ABOARD AIR FORCE ONE — Rep. Gabrielle Giffords' friends say it's nothing short of a miracle: Days after being shot in the head point-blank, the injured congresswoman opened an eye Wednesday for the first time.
Two of her closest friends from Congress, Sen. Kirsten Gillibrand, D-N.Y., and Rep. Debbie Wasserman Schultz, D-Fla., were in Giffords' Tucson, Ariz., hospital room at the time. Both had traveled to Arizona on Air Force One with President Barack Obama to attend a memorial service for the victims of Saturday's shooting rampage.
Obama and first lady Michelle Obama immediately headed to University Medical Center after landing in Tucson, and spent about 10 minutes with Giffords and her husband, Mark Kelly. Soon after, Gillibrand and Wasserman Schultz, along with House Minority Leader Nancy Pelosi, got their chance to visit.
The women became close friends while they were all serving in the House. Their professional bond turned personal, with Giffords and her husband going on double-dates with Gillibrand and her husband at Matchbox, one of their favorite Washington restaurants, and taking summer vacations to New Hampshire with Wasserman Schultz's family.
These were the memories they were sharing with Giffords when the congresswoman started to signal that she may have known they were there.
Gillibrand said she was holding Giffords' left hand when she started to feel it move. Giffords squeezed the senator's hand, then rubbed her hand with her thumb.
Then Giffords' right eye started to flicker. (Her left eye, damaged in the shooting, is bandaged.) For about 30 seconds, Giffords struggled, before finally opening her eye wide and straining to focus on her friends, husband, parents and doctor.
"We knew she could hear and understand what we were saying," Gillibrand told reporters traveling back to Washington with the president Thursday morning.

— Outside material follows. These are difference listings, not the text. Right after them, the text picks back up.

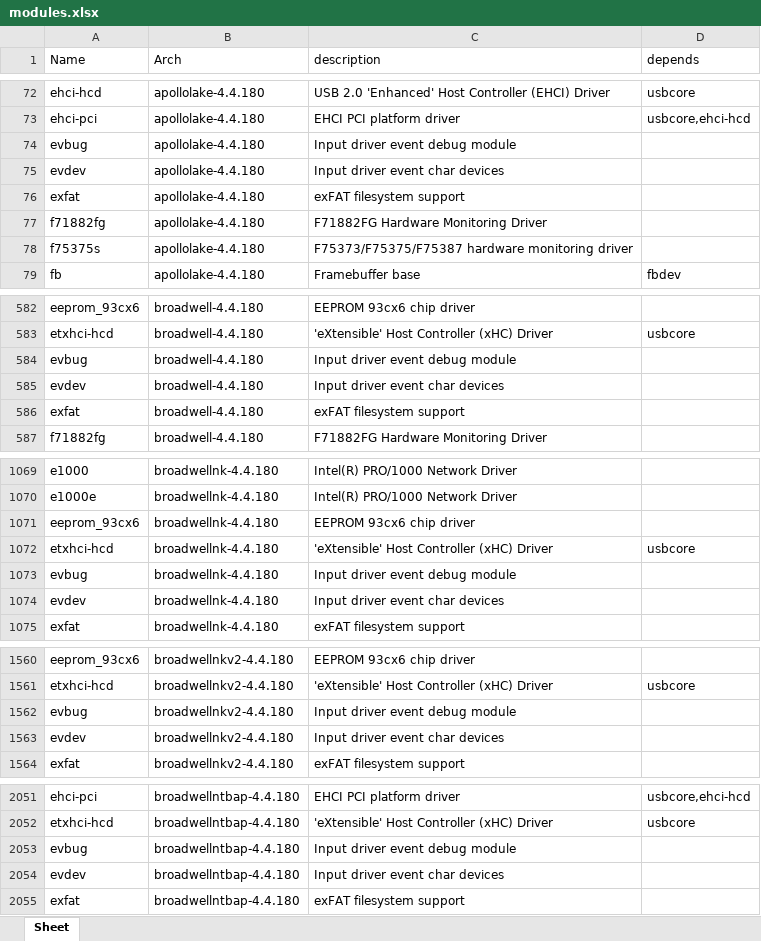
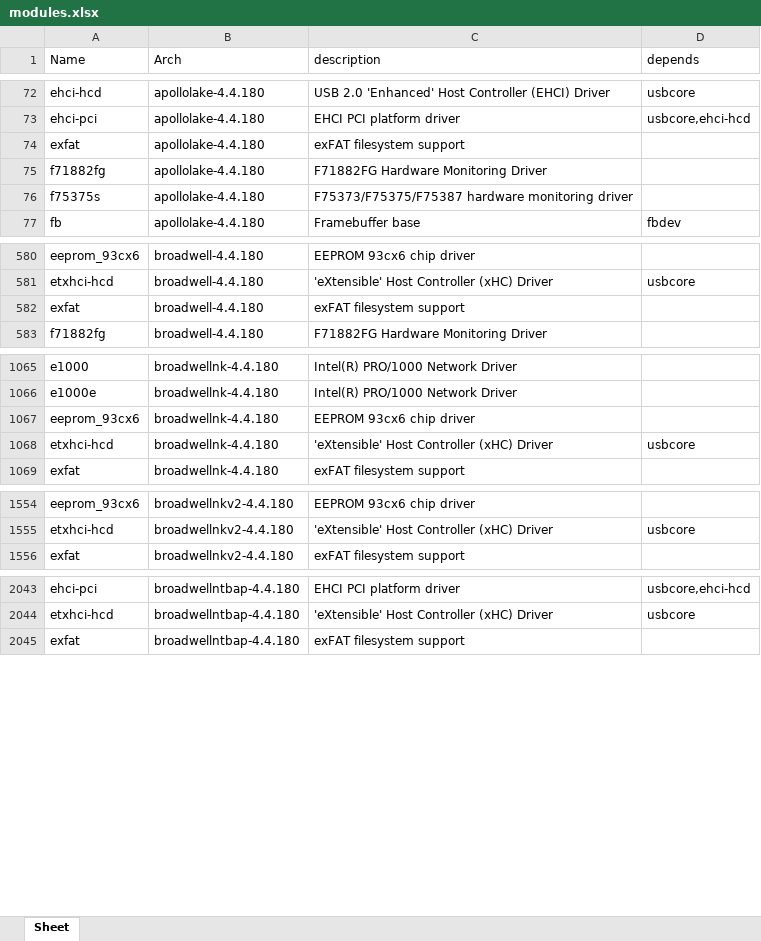
Before and after one commit to RROrg/rr, an Excel workbook: docs/modules.xlsx, sheet Sheet, drawn as a sheet; only a part is shown, gaps mark what is left out; values as stored, in another font and other column widths than the file's, no borders; the diff covers the shown part only; the diff names each change by its address in the sheet, - before the commit and + after, or states it on an @@ line.

```diff
--- a/docs/modules.xlsx (sheet Sheet)
+++ b/docs/modules.xlsx (sheet Sheet)
-row 74: evbug | apollolake-4.4.180 | Input driver event debug module
-row 75: evdev | apollolake-4.4.180 | Input driver event char devices
-row 584: evbug | broadwell-4.4.180 | Input driver event debug module
-row 585: evdev | broadwell-4.4.180 | Input driver event char devices
-row 1073: evbug | broadwellnk-4.4.180 | Input driver event debug module
-row 1074: evdev | broadwellnk-4.4.180 | Input driver event char devices
-row 1562: evbug | broadwellnkv2-4.4.180 | Input driver event debug module
-row 1563: evdev | broadwellnkv2-4.4.180 | Input driver event char devices
-row 2053: evbug | broadwellntbap-4.4.180 | Input driver event debug module
-row 2054: evdev | broadwellntbap-4.4.180 | Input driver event char devices
```
Also changed, not shown: 8 removed rows elsewhere in this sheet, docs/addons.xlsx, docs/models.xlsx, 2 other files.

It was the first time Giffords had opened her eye since the shooting. Kelly told Giffords to give him a thumbs-up if she could hear him. Instead, she slowly raised her left arm.
"The doctor said this is amazing what she's doing right now and beyond our greatest hopes," Gillibrand said.
"It felt like we were watching a miracle," Wasserman Schultz said. "The strength that you could see flowing out of her, it was like she was trying to will her eyes open."
On ABC's "Good Morning America" on Thursday, Gillibrand added, "Everything that we love about Gabby was all there at that moment."
Kelly told the president and first lady about the development as they drove from the hospital to the University of Arizona's McKale Center, where Obama would speak at a memorial service. Kelly gave the president permission to tell the crowd about his wife's progress.
"Gabby opened her eyes," Obama told the cheering crowd. "So I can tell you: She knows we are here, she knows we love her, and she knows that we are rooting for her through what is undoubtedly going to be a difficult journey."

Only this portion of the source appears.